▶ **Task item**:
Filter the data for lines with the word "import" and copy those lines.

======== Information

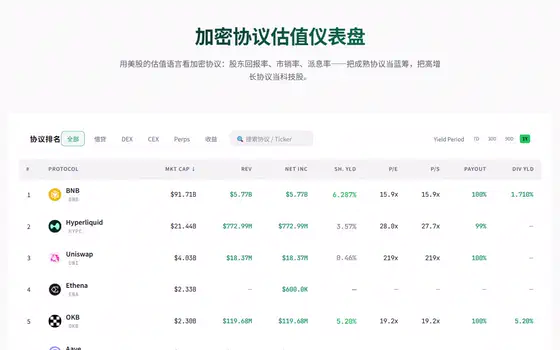
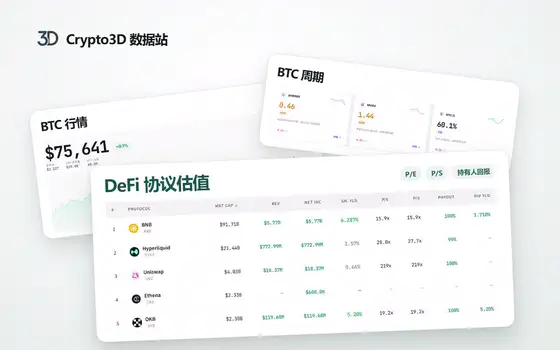
Remove the strategy lab and publish approved covers

diff --git a/src/App.jsx b/src/App.jsx
@@ -9,7 +9,7 @@ const xProfile = 'https://x.com/22333D';
 
 const projects = [
   {
-    id: 'channel', number: '01', name: '3D 加密频道', english: 'CRYPTO3D', category: 'CONTENT / FILM', image: galleryImage('channel.webp'),
+    id: 'channel', name: '3D 加密频道', english: 'CRYPTO3D', category: 'CONTENT / FILM', image: galleryImage('channel.webp'),
     title: '把复杂的世界，讲得明白一点。',
     lead: '我在 YouTube 用中文分享 DeFi、套利和链上策略，讲清楚机会从哪里来、风险在哪里。',
     story: '频道里有 Pendle 收益策略、JLP 套利和 Uniswap 代币机制等专题，也会做硬件钱包体验和投资研究。',
@@ -19,7 +19,7 @@ const projects = [
     link: 'https://www.youtube.com/@Crypto36D', linkLabel: '观看 YouTube 频道',
   },
   {
-    id: 'research', number: '02', name: 'Crypto3D 数据站', english: 'RESEARCH', category: 'RESEARCH / DATA', image: galleryImage('research.webp'),
+    id: 'research', name: 'Crypto3D 数据站', english: 'RESEARCH', category: 'RESEARCH / DATA', image: galleryImage('research.webp'),
     title: '给每一个判断，留下证据。',
     lead: '用数据看 DeFi 协议估值、BTC 市场周期和代币持有人回报。',
     story: '协议估值看板追踪回购、销毁和分红等机制，比较不同协议的 P/E、P/S 和持有人回报率。',
@@ -29,9 +29,9 @@ const projects = [
     link: 'https://crypto3d.pro/', linkLabel: '打开数据站',
   },
   {
-    id: 'mining', number: '03', name: '什么值得挖', english: 'OPPORTUNITY', category: 'DEFI / STRATEGY', image: galleryImage('mining.webp'),
+    id: 'mining', name: '什么值得挖', english: 'OPPORTUNITY', category: 'DEFI / STRATEGY', image: galleryImage('mining.webp'),
     title: '机会的背面，通常写着风险。',
-    lead: '「什么值得挖」关注链上收益机会，以及策略背后的风险。',
+    lead: '「什么值得挖」会展示不同的链上挖矿策略，拆解收益来源、主要风险和退出条件。',
     story: '分析链上收益时，我会先看资金从哪里来、补贴能持续多久，以及退出时有没有足够的流动性。',
     detail: '网站入口是「矿田」会员登录页，符合资格的会员可使用 Google 账号登录。',
     steps: ['区分真实利息、平台激励和一次性奖励。', '测试容量、流动性与极端情景下的退出条件。', '把收益率放回自己的风险预算，而非只追榜单。'],
@@ -39,7 +39,7 @@ const projects = [
     link: 'https://shenmezhidewa.com', linkLabel: '前往会员登录',
   },
   {
-    id: 'agi', number: '04', name: 'AGI / 通用人工智能', english: 'AGI', category: 'FUTURE / IDEAS', image: galleryImage('agi.webp'),
+    id: 'agi', name: 'AGI / 通用人工智能', english: 'AGI', category: 'FUTURE / IDEAS', image: galleryImage('agi.webp'),
     title: '当机器开始真正理解世界。',
     lead: '关于 AGI 何时到来、它能改变什么，以及我们该如何理解那些相互矛盾的预测。',
     story: 'AGI 是我长期追踪的重要命题之一。人们既兴奋，又焦虑；有人认为突破已经近在眼前，也有人提醒我们，模型的能力与真正通用的智能还有距离。',
@@ -48,7 +48,7 @@ const projects = [
     quote: '未来不是一个答案，而是一组等待验证的假设。', secondary: galleryImage('future.webp')
   },
   {
-    id: 'podcast', number: '05', name: '翻译播客', english: 'CONVERSATIONS', category: 'AUDIO / WORDS', image: galleryImage('podcast.webp'),
+    id: 'podcast', name: '翻译播客', english: 'CONVERSATIONS', category: 'AUDIO / WORDS', image: galleryImage('podcast.webp'),
     title: '让值得听见的想法，跨过语言。',
     lead: '那些有价值的观点，有时藏在一段两三个小时的英文对话里。',
     story: '我喜欢长对谈里缓慢展开的思考。科技、AI、投资，以及人如何做出艰难的选择，都是我感兴趣的话题。翻译播客想做的事情很简单：找到值得听的交流，让它们跨过语言的边界。',
@@ -57,7 +57,7 @@ const projects = [
     quote: '好的对谈，会让你改变提问题的方式。', secondary: galleryImage('agi.webp')
   },
   {
-    id: 'future', number: '06', name: 'Future Atlas 未来志', english: 'FUTURE ATLAS', category: 'FUTURE / EDITORIAL', image: galleryImage('future.webp'),
+    id: 'future', name: 'Future Atlas 未来志', english: 'FUTURE ATLAS', category: 'FUTURE / EDITORIAL', image: galleryImage('future.webp'),
     title: '给尚未到来的世界，画一张地图。',
     lead: '一座关于未来的私人展览馆：AGI、太空算力、可控核聚变与具身智能。',
     story: 'Future Atlas 是我正在制作的未来学项目。它连接重要人物对于 AI、能源、太空和机器人技术的观点，并把不同预测放到同一条时间轴上。',
@@ -66,16 +66,7 @@ const projects = [
     quote: '不是预测明天，而是理解明天为什么可能发生。', secondary: galleryImage('agi.webp')
   },
   {
-    id: 'strategy', number: '07', name: '链上策略实验室', english: 'THE LAB', category: 'EXPERIMENT / TOOLS', image: galleryImage('strategy.webp'),
-    title: '把好奇心变成可以运行的东西。',
-    lead: '从金融工具到自动化脚本，把一个想法做成可以检验的原型。',
-    story: '我对工具有一种几乎本能的兴趣。看见一个重复发生的问题，我就会想：能不能让机器帮我处理？能不能把凭感觉的判断变成可验证的流程？',
-    detail: '这些实验并不保证成功。有些会成为长期使用的工具，有些则因为成本、复杂度或者不可靠而被放弃。对我来说，真正的价值是把想法放到现实里接受测试。',
-    steps: ['提出清晰、足够小的可验证问题。', '给数据质量、安全边界和失败场景留出位置。', '能停下来、能复盘，才值得继续迭代。'],
-    quote: '想法很便宜，真正运行起来才有意思。', secondary: galleryImage('research.webp')
-  },
-  {
-    id: 'members', number: '08', name: '会员社区', english: 'INNER CIRCLE', category: 'COMMUNITY / LIVE', image: galleryImage('members.webp'),
+    id: 'members', name: '会员社区', english: 'INNER CIRCLE', category: 'COMMUNITY / LIVE', image: galleryImage('members.webp'),
     title: '在公开内容之外，聊得更深入。',
     lead: '与一群认真思考市场的人一起讨论、提问、分歧和修正。',
     story: '会员社区是一个围绕加密市场、链上项目和真实投资思考建立的小范围交流空间。这里会有定期直播，也会讨论我正在研究什么、为什么改变想法，以及哪些问题还没有答案。',
@@ -84,7 +75,7 @@ const projects = [
     quote: '观点不是用来供奉的，是用来碰撞的。', secondary: galleryImage('podcast.webp')
   },
   {
-    id: 'about', number: '09', name: '关于 3D', english: 'SANDY', category: 'ABOUT / LIFE', image: galleryImage('about.webp'),
+    id: 'about', name: '关于 3D', english: 'SANDY', category: 'ABOUT / LIFE', image: galleryImage('about.webp'),
     title: '认真玩，尽兴活。',
     lead: '我是 Sandy，也叫 3D。创作者、研究者，以及一个总想折腾点新东西的人。',
     story: '以前主要在加密世界里找机会、做研究、讲故事。现在好奇的东西越来越多：人工智能、未来科技、投资，还有那些值得花很多年去理解的问题。',
@@ -93,10 +84,12 @@ const projects = [
     quote: '游戏人生。认真玩，尽兴活。', secondary: galleryImage('channel.webp'),
     link: xProfile, linkLabel: '关注 X @22333D',
   },
-].map((project) => ({
+].map((project, index) => ({
   ...project,
+  number: String(index + 1).padStart(2, '0'),
   previewImage: `${import.meta.env.BASE_URL}gallery-lite/${project.id}.webp`,
 }));
+const projectCount = String(projects.length).padStart(2, '0');
 
 function CloseIcon() {
   return <svg width="25" height="25" viewBox="0 0 25 25" aria-hidden="true"><path d="M4 4L21 21M21 4L4 21" stroke="currentColor" strokeWidth="2.5" strokeLinecap="round"/></svg>;
@@ -143,7 +136,7 @@ export function App() {
       <div className="detail-scroll" ref={detailRef} key={active.id}>
         <article className="case-study">
           <header className="case-heading">
-            <span className="case-index">{active.number} / 09 — {active.category}</span>
+            <span className="case-index">{active.number} / {projectCount} — {active.category}</span>
             <h2>{active.name}</h2>
             <p className="case-lead">{active.lead}</p>
             {active.link && <a href={active.link} target="_blank" rel="noopener noreferrer" className="solid-link case-visit">{active.linkLabel} <span aria-hidden="true">↗</span></a>}
@@ -157,7 +150,7 @@ export function App() {
         </article>
       </div>
       <div className="detail-top"><button className="wordmark" onClick={close} type="button" aria-label="返回首页">3D <span> / works</span></button><button className="detail-close" type="button" onClick={close} aria-label="关闭项目详情"><CloseIcon /></button></div>
-      <div className="detail-pager" aria-label="切换项目"><span className="pager-label">{active.number} — 09</span><button type="button" onClick={() => { const i = projects.findIndex((p) => p.id === selected); open(projects[(i - 1 + projects.length) % projects.length].id); }} aria-label="上一个项目">←</button><button type="button" onClick={() => {const i = projects.findIndex((p) => p.id === selected); open(projects[(i + 1) % projects.length].id);}} aria-label="下一个项目">→</button></div>
+      <div className="detail-pager" aria-label="切换项目"><span className="pager-label">{active.number} — {projectCount}</span><button type="button" onClick={() => { const i = projects.findIndex((p) => p.id === selected); open(projects[(i - 1 + projects.length) % projects.length].id); }} aria-label="上一个项目">←</button><button type="button" onClick={() => {const i = projects.findIndex((p) => p.id === selected); open(projects[(i + 1) % projects.length].id);}} aria-label="下一个项目">→</button></div>
     </section>}
 
     {showContact && !active && <div className="contact-backdrop" onClick={() => setShowContact(false)} role="presentation"><section className="contact-modal" role="dialog" aria-modal="true" aria-label="联系方式" onClick={(event) => event.stopPropagation()}><button type="button" className="contact-close" onClick={() => setShowContact(false)} aria-label="关闭联系方式"><CloseIcon /></button><span className="eyebrow">HELLO THERE</span><h2>聊点有意思的。</h2><p>关于加密、科技、内容创作，或者你正在做的一件有趣的事。</p><a href={xProfile} rel="noopener noreferrer" target="_blank" className="solid-link">在 X 上找到我 @22333D <span aria-hidden="true">↗</span></a><button type="button" className="contact-about" onClick={() => open('about')}>先了解我 →</button></section></div>}

diff --git a/src/InfiniteGallery.jsx b/src/InfiniteGallery.jsx
@@ -1,5 +1,5 @@
 import { useCallback, useEffect, useRef, useState } from 'react';
-import { getGalleryLayout, normalizeOffset, projectIndexAt } from './infiniteCanvasMath.js';
+import { GALLERY_TILE_COLUMNS, GALLERY_TILE_ROWS, getGalleryLayout, normalizeOffset, projectIndexAt } from './infiniteCanvasMath.js';
 
 const COLUMNS = [-4, -3, -2, -1, 0, 1, 2, 3, 4];
 const ROWS = [-4, -3, -2, -1, 0, 1, 2, 3, 4];
@@ -30,8 +30,8 @@ export function InfiniteGallery({ projects, onOpen, visible, dismissed, introPla
   const panBy = useCallback((dx, dy) => {
     const { stepX, stepY } = layoutRef.current;
     const pan = panRef.current;
-    pan.x = normalizeOffset(pan.x + dx, stepX * 3);
-    pan.y = normalizeOffset(pan.y + dy, stepY * 3);
+    pan.x = normalizeOffset(pan.x + dx, stepX * GALLERY_TILE_COLUMNS);
+    pan.y = normalizeOffset(pan.y + dy, stepY * GALLERY_TILE_ROWS);
     draw();
   }, [draw]);
 
@@ -79,8 +79,8 @@ export function InfiniteGallery({ projects, onOpen, visible, dismissed, introPla
       const next = getGalleryLayout(window.innerWidth);
       layoutRef.current = next;
       const pan = panRef.current;
-      pan.x = normalizeOffset(pan.x, next.stepX * 3);
-      pan.y = normalizeOffset(pan.y, next.stepY * 3);
+      pan.x = normalizeOffset(pan.x, next.stepX * GALLERY_TILE_COLUMNS);
+      pan.y = normalizeOffset(pan.y, next.stepY * GALLERY_TILE_ROWS);
       setLayout(next);
       draw();
     };
@@ -192,7 +192,7 @@ export function InfiniteGallery({ projects, onOpen, visible, dismissed, introPla
       {ROWS.flatMap((row) => COLUMNS.map((column) => {
         const index = projectIndexAt(row, column, layout.mobile);
         const project = projects[index];
-        const centralTile = row >= 0 && row <= 2 && column >= -1 && column <= 1;
+        const centralTile = row >= 0 && row < GALLERY_TILE_ROWS && column >= -1 && column < GALLERY_TILE_COLUMNS - 1;
         const nearViewport = Math.abs(row) <= 2 && Math.abs(column) <= 2;
         return <button
           type="button"

diff --git a/src/infiniteCanvasMath.js b/src/infiniteCanvasMath.js
@@ -1,11 +1,12 @@
 const clamp = (value, min, max) => Math.min(max, Math.max(min, value));
+export const GALLERY_TILE_COLUMNS = 4;
+export const GALLERY_TILE_ROWS = 2;
 
 export function positiveModulo(value, modulus) {
   return ((value % modulus) + modulus) % modulus;
 }
 
-// Keep the camera within one repeated three-column/three-row tile. Because
-// artwork repeats every three cells, the wrap is visually indistinguishable.
+// Keep the camera within one repeated tile so the wrap is visually indistinguishable.
 export function normalizeOffset(value, period) {
   if (!Number.isFinite(value) || !Number.isFinite(period) || period <= 0) return 0;
   return positiveModulo(value + period / 2, period) - period / 2;
@@ -13,7 +14,8 @@ export function normalizeOffset(value, period) {
 
 export function projectIndexAt(row, column, mobile = false) {
   const columnOffset = mobile ? 0 : 1;
-  return positiveModulo(row, 3) * 3 + positiveModulo(column + columnOffset, 3);
+  return positiveModulo(row, GALLERY_TILE_ROWS) * GALLERY_TILE_COLUMNS +
+    positiveModulo(column + columnOffset, GALLERY_TILE_COLUMNS);
 }
 
 export function getGalleryLayout(viewportWidth) {

diff --git a/src/galleryIntroConfig.js b/src/galleryIntroConfig.js
@@ -1,8 +1,7 @@
 export const FLIGHT_DURATION_MS = 860;
-export const FLIGHT_STAGGER_MS = 230;
+export const INTRO_DURATION_MS = 2700;
 
-// The alternating diagonals make a fast editorial flip-through, rather than
-// nine cards moving down the same line. Distances are viewport-relative.
+// Alternating diagonals give the opening its rhythm. Distances are viewport-relative.
 export const FLIGHT_PATHS = [
   [-84, -28, -7, -13, 92, 25, -10, 7],
   [86, 23, 9, 9, -91, -27, 9, -8],
@@ -12,11 +11,9 @@ export const FLIGHT_PATHS = [
   [82, 29, 8, 14, -92, -30, 8, -8],
   [-84, 19, -7, -5, 85, -16, -9, 7],
   [88, -30, 6, 8, -87, 24, 10, -8],
-  [-79, 25, 1, -2, 91, -25, -7, 9],
 ];
 
 export function flightDelayAt(index) {
-  return index * FLIGHT_STAGGER_MS;
+  const lastStart = INTRO_DURATION_MS - FLIGHT_DURATION_MS;
+  return Math.round(index * lastStart / (FLIGHT_PATHS.length - 1));
 }
-
-export const INTRO_DURATION_MS = flightDelayAt(FLIGHT_PATHS.length - 1) + FLIGHT_DURATION_MS;

diff --git a/index.html b/index.html
@@ -11,7 +11,6 @@
     <link rel="preload" as="image" href="%BASE_URL%gallery-lite/agi.webp" fetchpriority="low" />
     <link rel="preload" as="image" href="%BASE_URL%gallery-lite/podcast.webp" fetchpriority="low" />
     <link rel="preload" as="image" href="%BASE_URL%gallery-lite/future.webp" fetchpriority="low" />
-    <link rel="preload" as="image" href="%BASE_URL%gallery-lite/strategy.webp" fetchpriority="low" />
     <link rel="preload" as="image" href="%BASE_URL%gallery-lite/members.webp" fetchpriority="low" />
     <link rel="preload" as="image" href="%BASE_URL%gallery-lite/about.webp" fetchpriority="low" />
     <title>3D · Sandy — 项目与作品</title>

diff --git a/src/styles.css b/src/styles.css
@@ -54,7 +54,6 @@ button:focus-visible,a:focus-visible{outline:2px solid #6c54d8;outline-offset:4p
 .art-agi img{width:75%;max-height:67%}
 .art-podcast img{width:76%;max-height:72%}
 .art-future img{width:69%;max-height:72%}
-.art-strategy img{width:74%;max-height:72%}
 .art-members img{width:82%;max-height:71%}
 .art-about img{width:74%;max-height:72%}
 .art-overlay{position:absolute;inset:auto 20px 19px;display:flex;align-items:flex-end;justify-content:space-between;gap:8px;color:#343840;opacity:0;transform:translateY(6px);transition:opacity .22s ease,transform .22s ease;pointer-events:none}

diff --git a/src/BusinessOverview.jsx b/src/BusinessOverview.jsx
@@ -3,7 +3,7 @@ import { useState } from 'react';
 // These are presentation groups, not claims that each entry is an independent company.
 const SECTIONS = [
   { id: 'business', number: '01', name: '业务', ids: ['channel', 'members'] },
-  { id: 'research', number: '02', name: '研究', ids: ['research', 'mining', 'strategy'] },
+  { id: 'research', number: '02', name: '研究', ids: ['research', 'mining'] },
   { id: 'future', number: '03', name: '探索', ids: ['future', 'agi', 'podcast'] },
 ];
 

diff --git a/AGENTS.md b/AGENTS.md
@@ -3,14 +3,14 @@
 ## Ambient infinite canvas homepage (latest user direction, 2026-11-08)
 
 - This directory is a separate **Demo** copied from the original Crypto3D gallery Site; do not change or publish over the original Site.
-- Preserve all nine existing image assets, the 2.7-second real-project cinematic opening, the fast long-form case studies, and the mathematically seamless two-dimensional canvas.
-- After the cinematic opening, show **one homepage**: an editorial project directory with three terse groups (业务、研究、探索), eight projects, and a standalone 关于 3D entry. Never equate nine tiles with nine independent businesses.
-- Reveal the complete homepage during the ninth cover's exit. Keep the directory and its ambient background in the same reveal, with no standalone canvas or pause between the opening and the homepage.
+- Preserve the eight approved covers, the 2.7-second cinematic opening, the fast long-form case studies, and the mathematically seamless two-dimensional canvas.
+- After the cinematic opening, show **one homepage**: an editorial project directory with three terse groups (业务、研究、探索), seven projects, and a standalone 关于 3D entry.
+- Reveal the complete homepage during the last cover's exit. Keep the directory and its ambient background in the same reveal, with no standalone canvas or pause between the opening and the homepage.
 - The user selected the original 2.7-second opening after reviewing the filmstrip and fast sweep previews. Use the original alternating cover paths for the live opening.
 - Use lightweight covers in the opening, ambient canvas, and homepage preview. Prioritize the first cover and keep the original full-resolution artwork in project details.
 - Use the supplied public destinations for the YouTube channel, Crypto3D 数据站, 什么值得挖, and X. Identify 什么值得挖 as a member sign-in entry when linking to its public landing page.
-- Use cropped screenshots of the actual public interfaces for the three business covers. Center recognizable interface content and crop out the channel avatar or the site's standalone mark. Use the public sign-in screen for 什么值得挖 when member content is unavailable.
-- The user no longer wants a separate infinite-canvas browsing mode. Reuse the nine-image infinite field **only as a gently, continuously moving ambient background** under a tasteful transparent/frosted-glass directory. No duplicate canvas entry CTA, mode toggle, or independent gallery interaction.
+- Use the approved covers for 3D 加密频道 (YouTube mark and layered video thumbnails), 会员社区 (silver community card), Crypto3D 数据站 (layered interface screenshots), and 什么值得挖 (mining strategy sheets).
+- Reuse the eight-image infinite field **only as a gently, continuously moving ambient background** under a tasteful transparent/frosted-glass directory. No duplicate canvas entry CTA, mode toggle, or independent gallery interaction.
 - The background must not intercept foreground interactions, should pause behind a detailed story, and must stop moving for visitors who prefer reduced motion. Returning from a project must not replay the cinematic opening.
 - Favor refined light editorial typography, existing original artwork, restrained translucency, strong text contrast, and satisfying motion; no decorative sphere or unrelated floating object.
 - **Naming and copy update:** Never surface the user's real name anywhere in the Site (page copy, metadata, quotes, details, or footer). Public shorthand and signature: **3D**. Full alias: **Sandy**. Remove decorative text counters and repetitive labels such as 个人档案, 研究与新项目, and bilingual metadata in the overview. Let the project list itself explain the breadth.
@@ -20,10 +20,10 @@
 - Primary visual reference: the **expanded portfolio grid/gallery** visible in the user's attached screenshot of `https://angelo.so/`, not its initial home sphere.
 - The user explicitly **does not want any spheres, floating balls, orbit/concentric navigation, or globe gimmicks**. All former orb navigation/assets must be absent from the rendered UI.
 - Home must load directly into a generous white editorial project gallery: a big, three-column partially edge-clipped grid of pale-gray rounded rectangular mats, oversized white gutters, refined distinct design imagery centered inside mats, small fixed footer signature/social/contact, and a small top-right close control. Source image: `/workspace/scratch/16a5064905ba/upload/image(20261107-203922).png`.
-- **2026-11-08 update:** The finite set of nine gallery projects must feel like an **infinite two-dimensional canvas**. Preserve the Angelo-style large white gallery cards exactly, but allow free mouse/touch dragging in any direction, smooth wheel navigation (including horizontal trackpads), subtle inertia, and mathematically seamless wraparound in both axes. The same nine artworks repeat, with no visible canvas edges or jumps; do not introduce extra decorative objects. Distinguish a drag from a click to enter the **fast**, scrollable long-form case study; close returns to the same pan position. Preserve enough room for text; no side drawer.
-- **2026-11-08 cinematic opening:** On first page entry, play a brisk **2–3 second** sequence in which **all nine real project cards** whip by the viewer with dynamic motion blur. The last card transitions directly into the directory homepage with its ambient canvas. Use the existing nine cover assets, **not** spheres, decorative shapes, generic glass art, or extra cards. Respect reduced-motion preferences and let visitor input skip the intro immediately.
+- **Infinite canvas:** The eight covers repeat with mathematically seamless wraparound in both axes. Preserve the scale, white mats, and gutters of the Angelo-style cards under the directory.
+- **Cinematic opening:** On first page entry, play the 2.7-second sequence of all eight approved covers with dynamic motion blur. The last card transitions directly into the directory homepage with its ambient canvas. Respect reduced-motion preferences and let visitor input skip the intro immediately.
 - Art direction: premium Apple-like minimal restraint and craft, *not* a generic glassmorphism UI, excessive effects or prefab template. Original artwork has vibrancy; gallery and detail chrome stay almost-white.
-- Projects and works: 3D 加密频道, Crypto3D Research, 什么值得挖, AGI, 翻译播客, Future Atlas 未来志, 链上策略实验室, 会员社区, 关于 3D. Core six retained; extra tiles lead into existing focus areas.
+- Projects and works: 3D 加密频道, 会员社区, Crypto3D 数据站, 什么值得挖, AGI / 通用人工智能, 翻译播客, Future Atlas 未来志, and 关于 3D.
 - User repeatedly called previous examples too generic/ugly. Fidelity to the attached gallery screenshot outweighs reintroducing novelty not present in the reference.
 
 Run the local server yourself and open the preview in the browser available to this environment. Do not give the user server-start instructions when you can run it.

================

▶ **Written solution**:
   previewImage: `${import.meta.env.BASE_URL}gallery-lite/${project.id}.webp`,
 import { useCallback, useEffect, useRef, useState } from 'react';
-import { getGalleryLayout, normalizeOffset, projectIndexAt } from './infiniteCanvasMath.js';
+import { GALLERY_TILE_COLUMNS, GALLERY_TILE_ROWS, getGalleryLayout, normalizeOffset, projectIndexAt } from './infiniteCanvasMath.js';
@@ -3,7 +3,7 @@ import { useState } from 'react';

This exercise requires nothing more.